Skyrim Hearthfire, and Thoughts on Skyrim Remastered
I’ve been mildly laid up the past week; nothing serious but the sort of thing that excuses extensive video game playing. I decided to revisit Skyrim (again), but got a little bored of the original, without any DLC’s. I lucked out and found Skyrim: Hearthfire for only $5, and decided to give it a go. I’m super late to the party, since it came out four years ago, but I’m in love with it. The DLC basically adds on elements that make Skyrim like one of my other favorite franchises: The Sims.
Hearthfire doesn’t add too much to the game by way of quests or extra locations for quests. Instead, it adds the option to homestead and build your own large house, adopt children, and adds items and activities like baking. It sounds a bit boring when put like that, but considering the base game includes the option to buy houses in the cities, the addition to build your own mostly customizable home to store things and create items in is fantastic. Each homestead allows for three wings to be added to the home, and each includes three different options. There are three different homesteads to build, so there is 27 options for how to build your home, which is a huge step up from the city houses. You can include an enchanting tower, or an alchemy lab, a storage room or a library, for example. The options are fantastic, and give so many options for storage that I fear I’ll turn into a video game hoarder just to fill them all up. The addition of things like a carriage that can get you to any settlement in Skyrim is also a fantastic bonus, and you can choose to make your home cozy by moving any adopted children (up to 2) and your spouse there if you choose.
A completed homestead
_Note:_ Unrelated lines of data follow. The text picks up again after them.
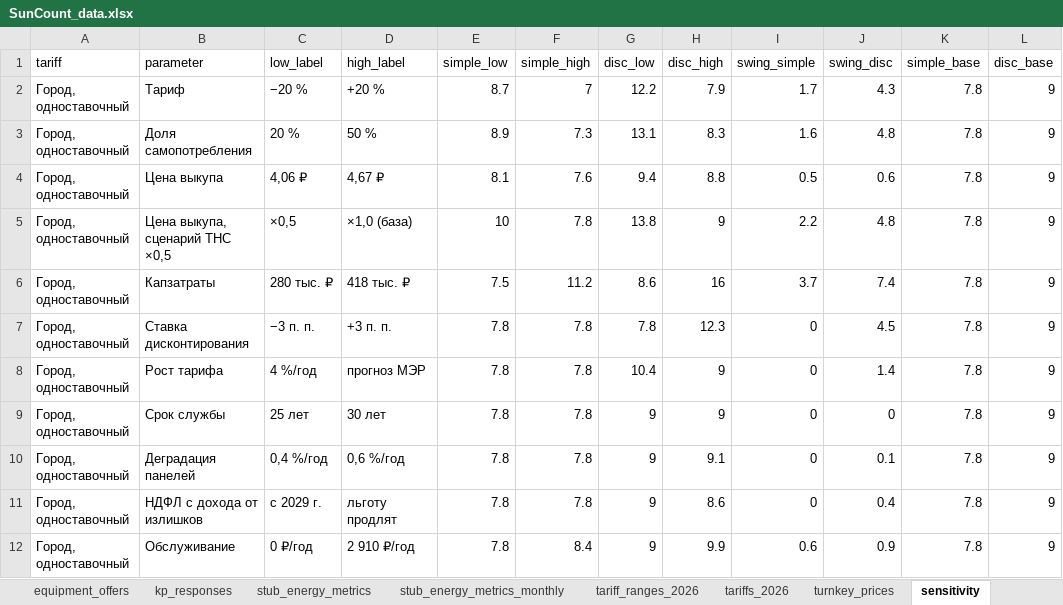
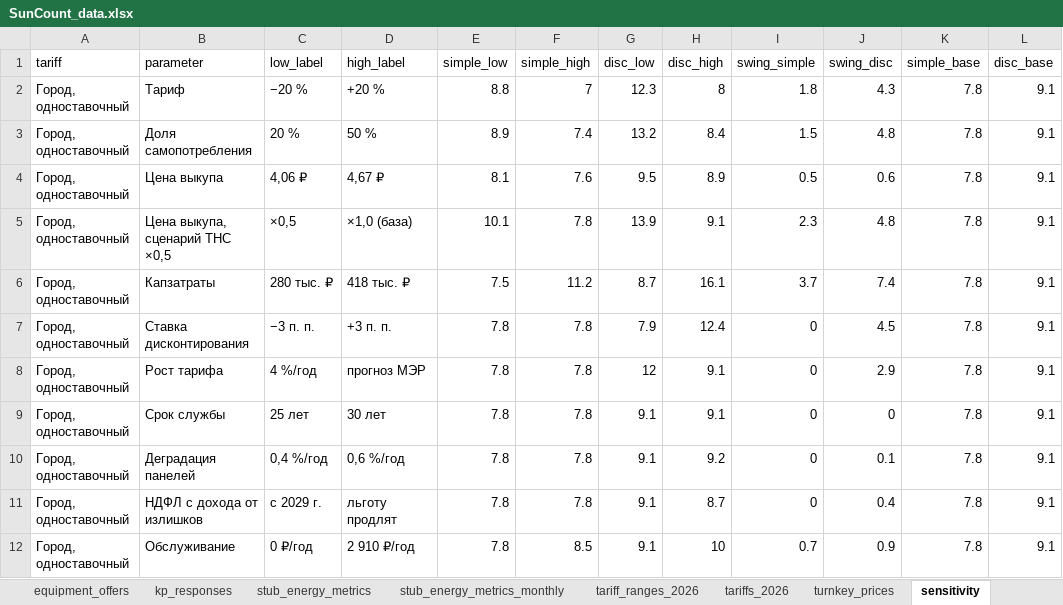
Before and after one commit to NeK0ban/SunCount, an Excel workbook: SunCount_data.xlsx, sheet sensitivity, drawn as a sheet; only a part is shown; values as stored, in another font and other column widths than the file's, no borders; the diff covers the shown part only; the diff names each change by its address in the sheet, - before the commit and + after, or states it on an @@ line.

```diff
--- a/SunCount_data.xlsx (sheet sensitivity)
+++ b/SunCount_data.xlsx (sheet sensitivity)
-E2 (simple_low): 8.7
+E2 (simple_low): 8.8
-G2 (disc_low): 12.2
+G2 (disc_low): 12.3
-H2 (disc_high): 7.9
+H2 (disc_high): 8
-I2 (swing_simple): 1.7
+I2 (swing_simple): 1.8
-L2:L12 (disc_base): 9
+L2:L12 (disc_base): 9.1
-F3 (simple_high): 7.3
+F3 (simple_high): 7.4
-G3 (disc_low): 13.1
+G3 (disc_low): 13.2
-H3 (disc_high): 8.3
+H3 (disc_high): 8.4
-I3 (swing_simple): 1.6
+I3 (swing_simple): 1.5
-G4 (disc_low): 9.4
+G4 (disc_low): 9.5
-H4 (disc_high): 8.8
+H4 (disc_high): 8.9
-E5 (simple_low): 10
+E5 (simple_low): 10.1
-G5 (disc_low): 13.8
+G5 (disc_low): 13.9
-H5 (disc_high): 9
+H5 (disc_high): 9.1
-I5 (swing_simple): 2.2
+I5 (swing_simple): 2.3
-G6 (disc_low): 8.6
+G6 (disc_low): 8.7
-H6 (disc_high): 16
+H6 (disc_high): 16.1
-G7 (disc_low): 7.8
+G7 (disc_low): 7.9
-H7 (disc_high): 12.3
+H7 (disc_high): 12.4
-G8 (disc_low): 10.4
+G8 (disc_low): 12
-H8:H9 (disc_high): 9
+H8:H9 (disc_high): 9.1
-J8 (swing_disc): 1.4
+J8 (swing_disc): 2.9
-G9:G12 (disc_low): 9
+G9:G12 (disc_low): 9.1
-H10 (disc_high): 9.1
+H10 (disc_high): 9.2
-H11 (disc_high): 8.6
+H11 (disc_high): 8.7
-F12 (simple_high): 8.4
+F12 (simple_high): 8.5
-H12 (disc_high): 9.9
+H12 (disc_high): 10
-I12 (swing_simple): 0.6
+I12 (swing_simple): 0.7
```
Also changed, not shown: 145 edited cells elsewhere in this sheet, sheet stub_energy_metrics_monthly, sheet stub_payback, sheet stub_energy_metrics, 29 other files.
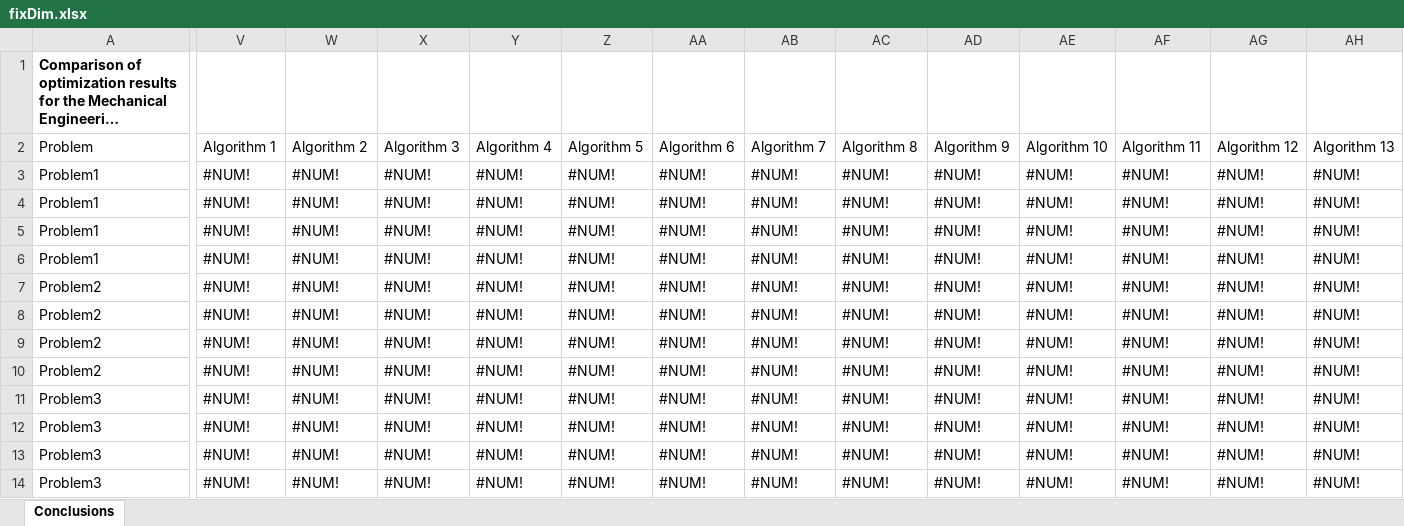
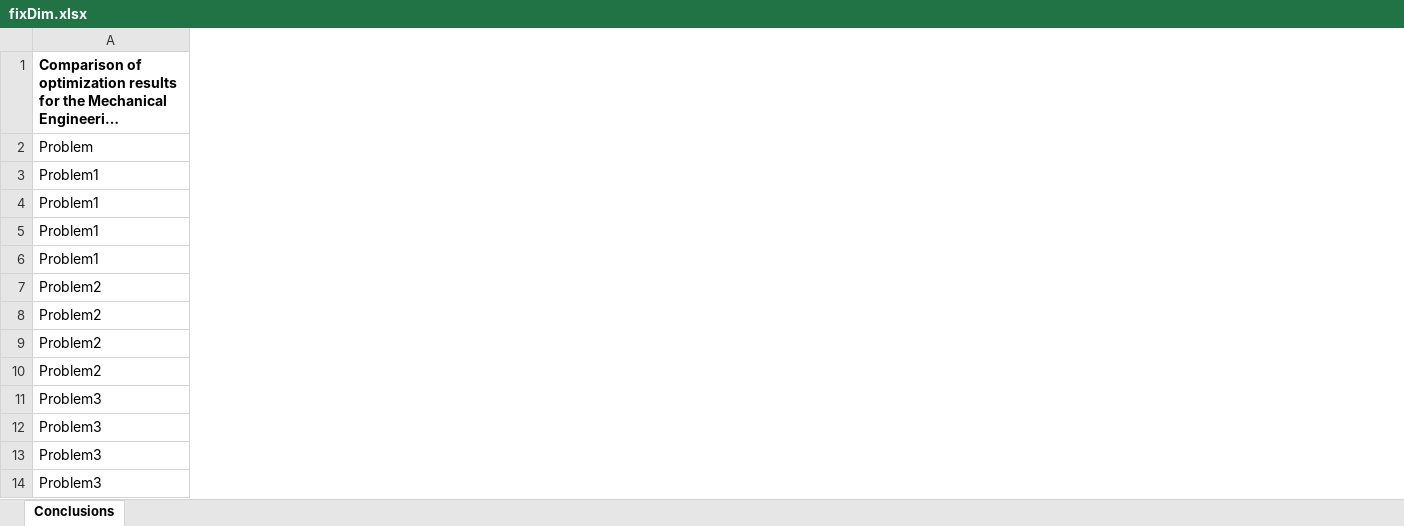
Before and after one commit to SMMH1999/Base-Optimization-Framework, an Excel workbook: src/results_template/Real World Problems/fixDim.xlsx, sheet Conclusions, drawn as a sheet; only a part is shown, gaps mark what is left out; long unchanged cells end in …; values as stored, in another font and other column widths than the file's, no borders; conditional formats and table styles not drawn; the diff covers the shown part only; the diff names each change by its address in the sheet, - before the commit and + after, or states it on an @@ line.

Commit message:
Undo results templates

```diff
--- a/src/results_template/Real World Problems/fixDim.xlsx (sheet Conclusions)
+++ b/src/results_template/Real World Problems/fixDim.xlsx (sheet Conclusions)
@@ column V (Algorithm 1) hidden, rows 3-14: all #NUM! @@
@@ column W (Algorithm 2) hidden, rows 3-14: all #NUM! @@
@@ column X (Algorithm 3) hidden, rows 3-14: all #NUM! @@
@@ column Y (Algorithm 4) hidden, rows 3-14: all #NUM! @@
@@ column Z (Algorithm 5) hidden, rows 3-14: all #NUM! @@
@@ column AA (Algorithm 6) hidden, rows 3-14: all #NUM! @@
@@ column AB (Algorithm 7) hidden, rows 3-14: all #NUM! @@
@@ column AC (Algorithm 8) hidden, rows 3-14: all #NUM! @@
@@ column AD (Algorithm 9) hidden, rows 3-14: all #NUM! @@
@@ column AE (Algorithm 10) hidden, rows 3-14: all #NUM! @@
@@ column AF (Algorithm 11) hidden, rows 3-14: all #NUM! @@
@@ column AG (Algorithm 12) hidden, rows 3-14: all #NUM! @@
@@ column AH (Algorithm 13) hidden, rows 3-14: all #NUM! @@
```
Also changed, not shown: 2 removed columns elsewhere in this sheet, hidden cells, src/results_template/CEC2014/100Dim.xlsx, src/results_template/CEC2014/10Dim.xlsx, 14 other files.
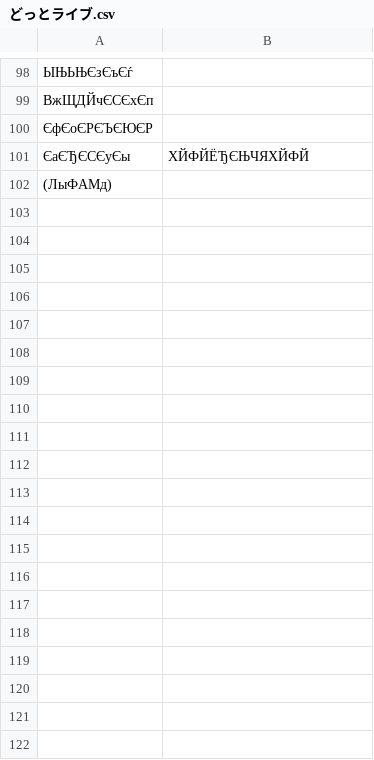
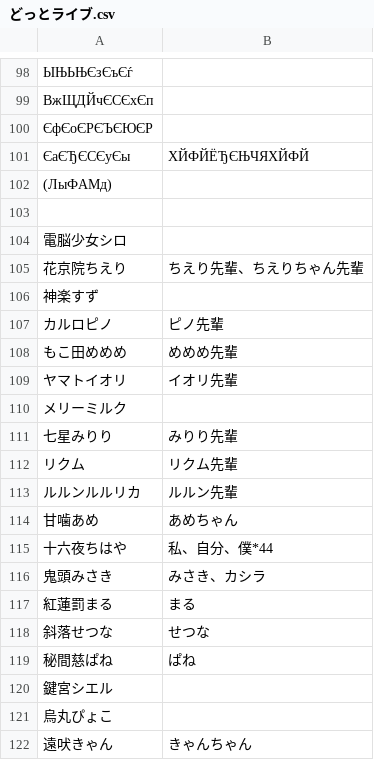
Before and after one commit to ajshooting/Vtuber-Palette, a CSV file: colordict/どっとライブ.csv, drawn as a sheet; only a part is shown, gaps mark what is left out; the diff covers the shown part only; the diff names each change by its address in the sheet, - before the commit and + after, or states it on an @@ line.

```diff
--- a/colordict/どっとライブ.csv
+++ b/colordict/どっとライブ.csv
+row 103: (empty)
+row 104: 電脳少女シロ
+row 105: 花京院ちえり | ちえり先輩、ちえりちゃん先輩
+row 106: 神楽すず
+row 107: カルロピノ | ピノ先輩
+row 108: もこ田めめめ | めめめ先輩
+row 109: ヤマトイオリ | イオリ先輩
+row 110: メリーミルク
+row 111: 七星みりり | みりり先輩
+row 112: リクム | リクム先輩
+row 113: ルルンルルリカ | ルルン先輩
+row 114: 甘噛あめ | あめちゃん
+row 115: 十六夜ちはや | 私、自分、僕*44
+row 116: 鬼頭みさき | みさき、カシラ
+row 117: 紅蓮罰まる | まる
+row 118: 斜落せつな | せつな
+row 119: 秘間慈ぱね | ぱね
+row 120: 鍵宮シエル
+row 121: 烏丸ぴょこ
+row 122: 遠吠きゃん | きゃんちゃん
```
Also changed, not shown: 12 added rows elsewhere in this file.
Personally I’ve had a lot of fun building the homes from scratch and choosing how I’ll furnish each of them. There are limitations to the game, like the fact that the three houses have the same design and differ only in what wings you add to them, but they are all in very different locations with varied weather, views, and random bandits/giants that show up on occasion to wreak havoc. Considering I only spent $5 for these add-ons, I’m incredibly happy with the result. It’s changed the way I’m playing the game, which after revisting the game several times since its release 5 years ago is all I can ask for.
While passing a GameStop the other day, I saw a huge banner advertising Skyrim: Remastered coming out next month. I was at first confused and excited, and then definitely let down for a few reasons. I love Skyrim, and the idea of a remastered seems simultaneously cool and redundant. Without being remastered, Skyrim is already a gorgeous (albeit bug-filled) game, and while updating the graphics could make it even more breathtakingly so, I’d much rather know that Bethesda is working on a new project.
Elder Scrolls Online was, unfortunately, more of a letdown that most of us hoped. I know that I maybe tried it for a week and then actually went back to playing Skyrim. Since then I’ve been hoping that soon they’ll release a new game in the Elder Scrolls series, but so far there’s only rumors and speculation. The release of a Skyrim: Remastered makes me pause, wondering what that will mean for the next installment. I appreciate the need and desire to release Skyrim for the newest consoles, but I almost think the better move would have been releasing the next game on just the newest consoles. That move alone would almost make me consider finally upgrading my PS3 to a PS4. Instead, I see news of an updated Skyrim, and realize that I could just spend the money on the other DLCs and be happy with that and my good ol’ PS3. I guess we’ll just have to keep waiting on a new installment, and unfortunately it looks like we could be waiting a while.